══ Input for this task

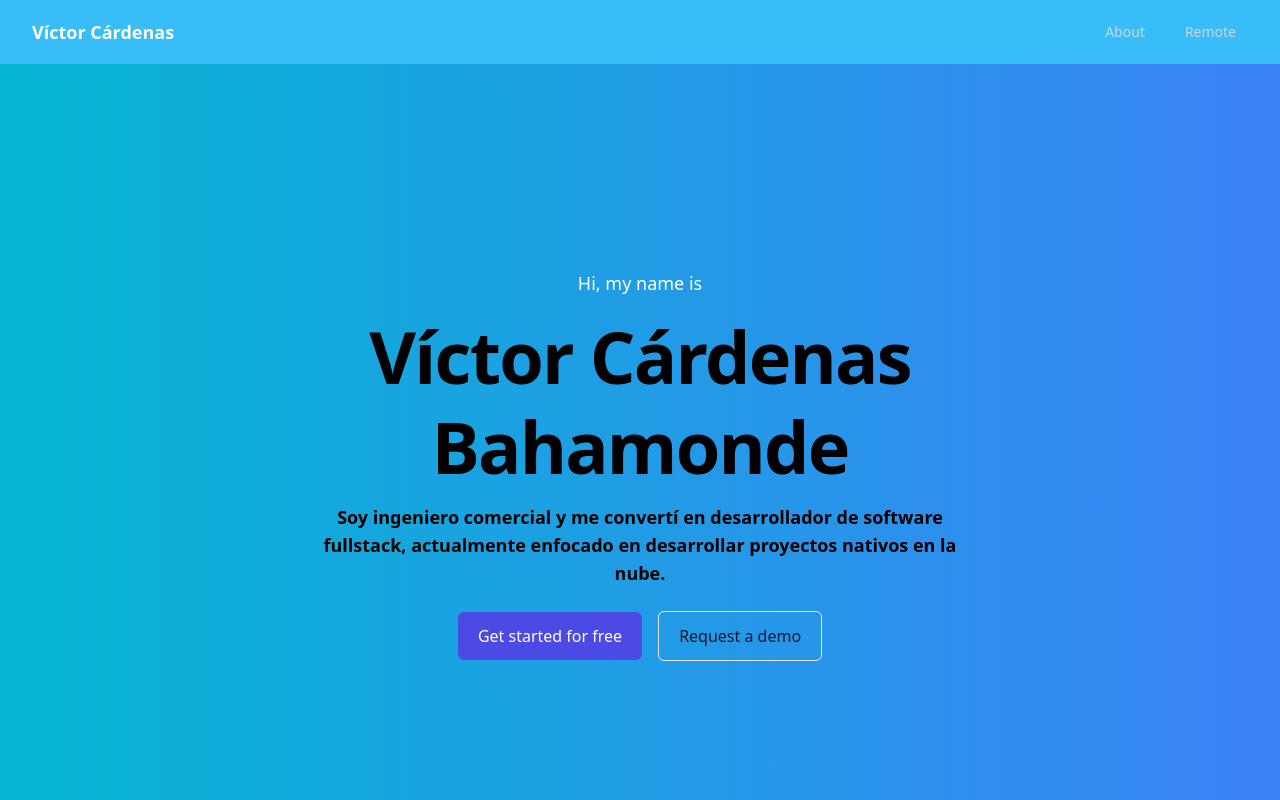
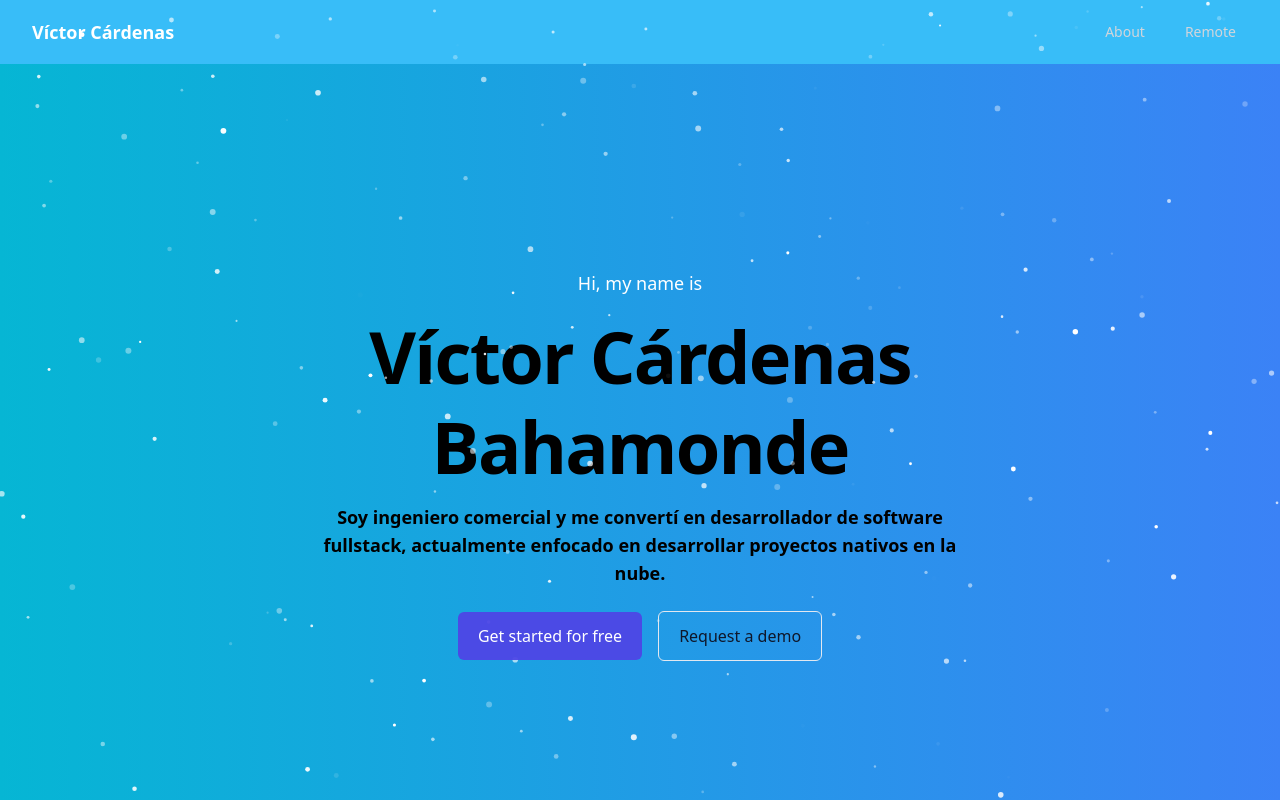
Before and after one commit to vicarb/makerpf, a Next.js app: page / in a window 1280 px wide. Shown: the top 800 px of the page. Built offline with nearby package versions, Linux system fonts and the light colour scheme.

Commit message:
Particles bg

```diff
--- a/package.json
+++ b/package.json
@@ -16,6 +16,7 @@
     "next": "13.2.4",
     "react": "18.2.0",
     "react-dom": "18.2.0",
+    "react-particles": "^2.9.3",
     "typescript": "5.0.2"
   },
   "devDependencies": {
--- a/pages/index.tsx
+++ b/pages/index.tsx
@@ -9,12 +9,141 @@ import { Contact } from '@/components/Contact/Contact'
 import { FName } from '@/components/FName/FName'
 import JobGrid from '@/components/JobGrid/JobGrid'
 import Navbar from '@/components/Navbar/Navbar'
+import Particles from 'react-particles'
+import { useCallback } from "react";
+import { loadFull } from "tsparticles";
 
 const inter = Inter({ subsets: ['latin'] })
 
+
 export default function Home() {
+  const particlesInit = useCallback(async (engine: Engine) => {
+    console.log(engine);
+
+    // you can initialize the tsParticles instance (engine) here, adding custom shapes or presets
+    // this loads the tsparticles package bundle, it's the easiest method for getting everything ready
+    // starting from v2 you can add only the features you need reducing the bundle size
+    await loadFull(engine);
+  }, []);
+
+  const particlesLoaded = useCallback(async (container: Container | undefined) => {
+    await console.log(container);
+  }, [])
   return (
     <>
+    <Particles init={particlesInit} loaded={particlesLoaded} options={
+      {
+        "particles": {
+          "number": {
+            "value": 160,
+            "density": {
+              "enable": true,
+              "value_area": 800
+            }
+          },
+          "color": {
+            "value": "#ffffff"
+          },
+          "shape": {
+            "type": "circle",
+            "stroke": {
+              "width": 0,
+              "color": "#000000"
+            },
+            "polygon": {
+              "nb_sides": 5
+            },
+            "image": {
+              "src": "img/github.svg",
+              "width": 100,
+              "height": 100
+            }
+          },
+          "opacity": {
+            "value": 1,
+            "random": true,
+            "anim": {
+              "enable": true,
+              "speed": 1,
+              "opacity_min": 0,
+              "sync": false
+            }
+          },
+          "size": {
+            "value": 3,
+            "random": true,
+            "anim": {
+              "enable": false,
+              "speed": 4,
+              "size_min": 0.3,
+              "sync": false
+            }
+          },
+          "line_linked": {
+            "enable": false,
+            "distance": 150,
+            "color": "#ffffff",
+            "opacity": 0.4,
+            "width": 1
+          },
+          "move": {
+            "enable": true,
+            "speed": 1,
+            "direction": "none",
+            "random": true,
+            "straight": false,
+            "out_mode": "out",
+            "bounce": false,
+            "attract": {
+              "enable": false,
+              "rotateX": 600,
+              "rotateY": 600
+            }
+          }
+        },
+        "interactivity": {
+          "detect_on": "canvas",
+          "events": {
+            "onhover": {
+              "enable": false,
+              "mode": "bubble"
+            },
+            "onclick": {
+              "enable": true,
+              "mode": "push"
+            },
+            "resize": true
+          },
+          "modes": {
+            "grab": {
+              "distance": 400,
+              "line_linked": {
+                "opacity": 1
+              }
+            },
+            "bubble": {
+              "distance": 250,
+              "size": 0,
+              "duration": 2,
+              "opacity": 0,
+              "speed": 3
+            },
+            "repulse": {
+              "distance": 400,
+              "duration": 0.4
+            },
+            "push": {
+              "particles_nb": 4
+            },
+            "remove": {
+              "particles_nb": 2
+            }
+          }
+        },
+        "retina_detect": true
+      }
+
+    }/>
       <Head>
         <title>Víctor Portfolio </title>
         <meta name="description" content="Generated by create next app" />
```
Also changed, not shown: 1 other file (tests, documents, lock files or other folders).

════

» Assignment:
Whenever a line above includes the string "react", copy it.

» Solution:
     "react": "18.2.0",
     "react-dom": "18.2.0",
+    "react-particles": "^2.9.3",
+import Particles from 'react-particles'
+import { useCallback } from "react";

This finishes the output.